By Arab News
In the normal course of events, the visit to Jeddah of Turkish President Abdullah Gul this week and his talks with Custodian of the Two Holy Mosques King Abdullah would raise little attention. Relations between the two countries are excellent and have been for a long time. There is no reason whatsoever to imagine that they will do anything other than continue to grow.
But these are not normal times in the Middle East. No state, apart from the Kingdom and most other GCC countries, have been untouched by the Arab Spring. To that small list Turkey must be added because, although a European state, it is by reason of history, culture and location firmly part of the Middle East. Regrettably, ever since the Ataturk revolution, Turkey has stood facing uniquely westward, its back turned on the Middle East. For the past 60 years, moreover, its eyes have been fixed resolutely on a future in Europe and, since 1963, specifically a future in what is now the European Union.
That West-only focus began to dissolve with the election nine years ago of the first AKP government led by President Abdullah Gul then as prime minister and, since 2003, under the premiership of Recep Tayyib Erdogan, the party’s founder. It is not that the AKP has dropped Europe from its sights; far from it. It is that it has widened Turkey’s political vision to reflect its geographical position, its history and culture and its strategic interests.
The opening to the Middle East was noticed by the rest of the world because of Ankara’s far greater support for the Palestinians, especially during the 2009 Gaza war, and a concomitant crumbling in the previously firm relationship with an Israel famously described by Erdogan as the “main threat to regional peace.” In fact, there was far more than empathy with the Palestinians and anger with the Israelis. There was a reaching out to Iraq, seen in dozens of economic agreements with Baghdad but complicated by the presence of anti-Turkish PKK guerrilla bases in northern Iraq. There was also a reaching out to Iran with an attempt to find a diplomatic solution to the still burning international row over its nuclear intentions. But it is the Arab Spring that has firmly changed Turkey’s standing in the region.
Until this year, there were two prime motors of peace and stability in the Middle East: Saudi Arabia and Egypt. The Arab Spring has temporarily taken Egypt out of the equation although it is still working to promote peace between Palestinians and Israelis; this week’s news of Egyptian-sponsored talks between the Israelis and Hamas over the possible release of Israeli soldier Gilad Shalit is proof of that.
But it is Turkey that is now the other main driving force for peace and stability in Middle East, alongside Saudi Arabia. It has tried to use its influence in Damascus to persuade the government there to end its bloody crackdown on protests and tried to do the same in Libya and mediate a peaceful solution and with Qaddafi’s exit. That failed because of Qaddafi’s determination to remain in power.
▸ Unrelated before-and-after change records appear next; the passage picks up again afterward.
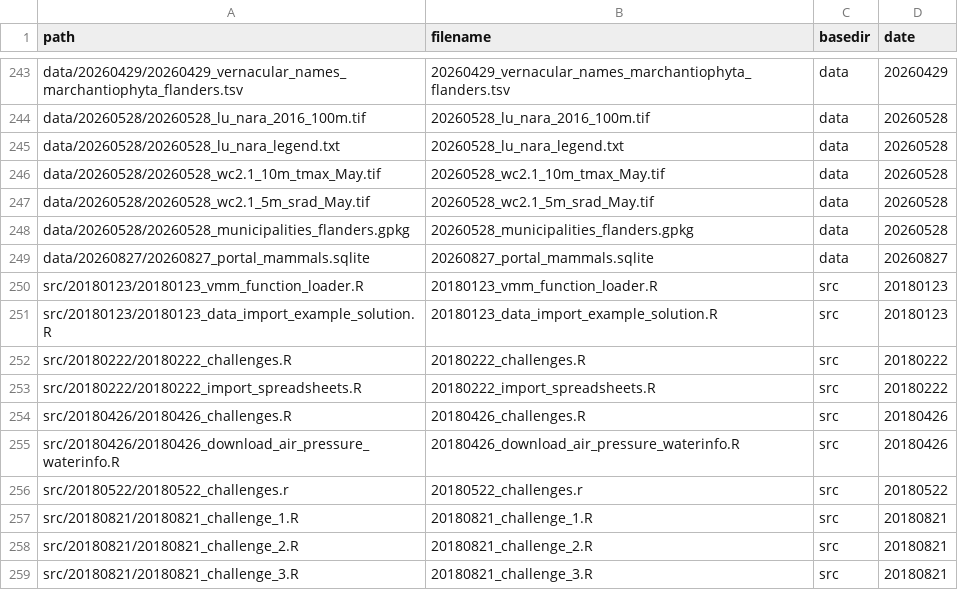
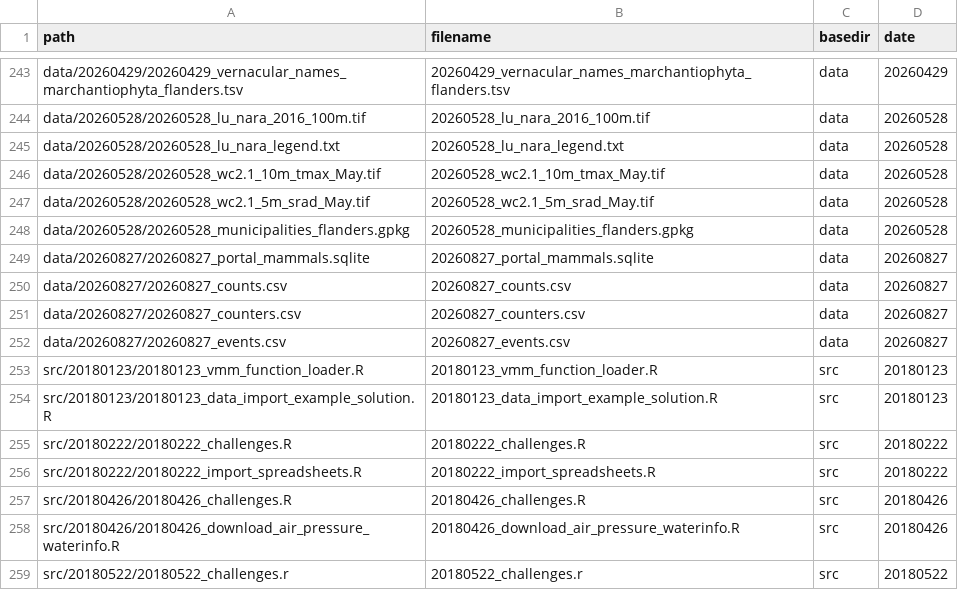
Before and after one commit to inbo/coding-club, a CSV file: file_paths/file_path_df.csv, drawn as a sheet; only a part is shown, gaps mark what is left out; the shorter side is filled out with more unchanged rows.

```diff
--- a/file_paths/file_path_df.csv
+++ b/file_paths/file_path_df.csv
@@ -249,2 +249,5 @@ data/20260528/20260528_municipalities_flanders.gpkg,20260528_municipalities_flan
 data/20260827/20260827_portal_mammals.sqlite,20260827_portal_mammals.sqlite,data,20260827
+data/20260827/20260827_counts.csv,20260827_counts.csv,data,20260827
+data/20260827/20260827_counters.csv,20260827_counters.csv,data,20260827
+data/20260827/20260827_events.csv,20260827_events.csv,data,20260827
 src/20180123/20180123_vmm_function_loader.R,20180123_vmm_function_loader.R,src,20180123
```
Also changed, not shown: 1 other file.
Like Saudi Arabia, Turkey is a driving force for sanity and peace in the region. It is now seen as such.
That makes the relationship between the two countries all the more important.